--- TASK STATEMENT ---
Return all the lines below in which the string "next" appears.

--- RECORDS PROVIDED ---
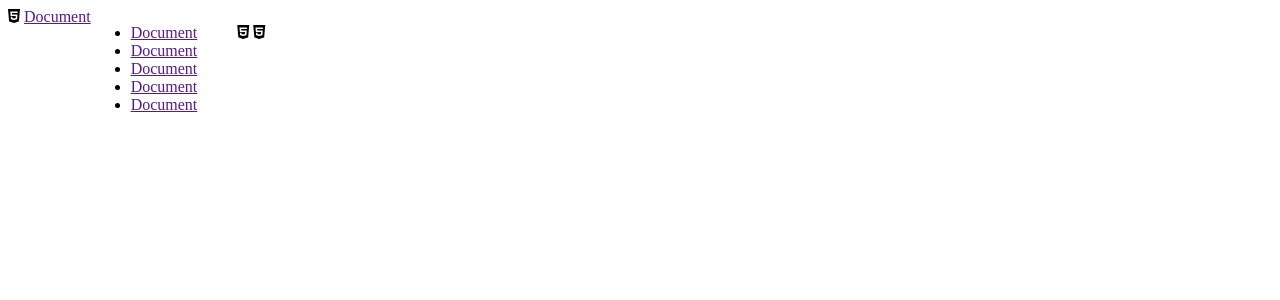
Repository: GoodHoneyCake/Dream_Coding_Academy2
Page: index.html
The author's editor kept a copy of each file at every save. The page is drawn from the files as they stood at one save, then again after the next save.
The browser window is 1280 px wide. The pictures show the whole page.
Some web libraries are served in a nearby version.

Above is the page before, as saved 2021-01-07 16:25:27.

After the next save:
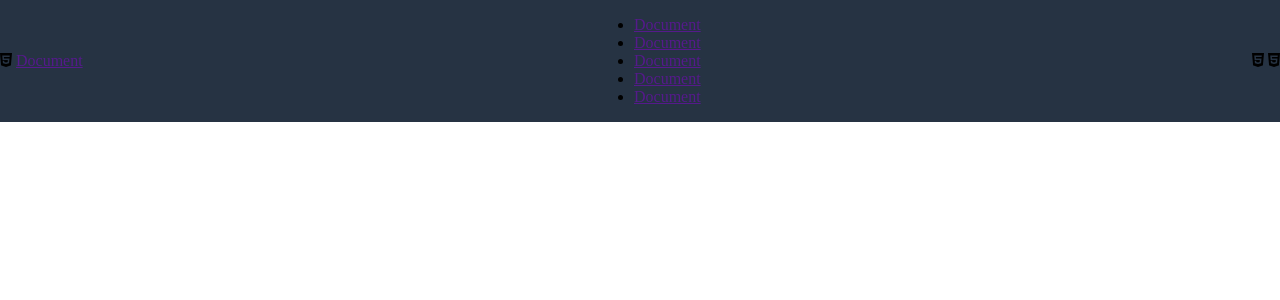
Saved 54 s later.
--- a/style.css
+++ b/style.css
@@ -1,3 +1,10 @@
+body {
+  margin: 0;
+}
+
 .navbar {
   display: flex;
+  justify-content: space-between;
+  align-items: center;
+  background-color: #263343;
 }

--- FINAL ANSWER ---
The author's editor kept a copy of each file at every save. The page is drawn from the files as they stood at one save, then again after the next save.
After the next save:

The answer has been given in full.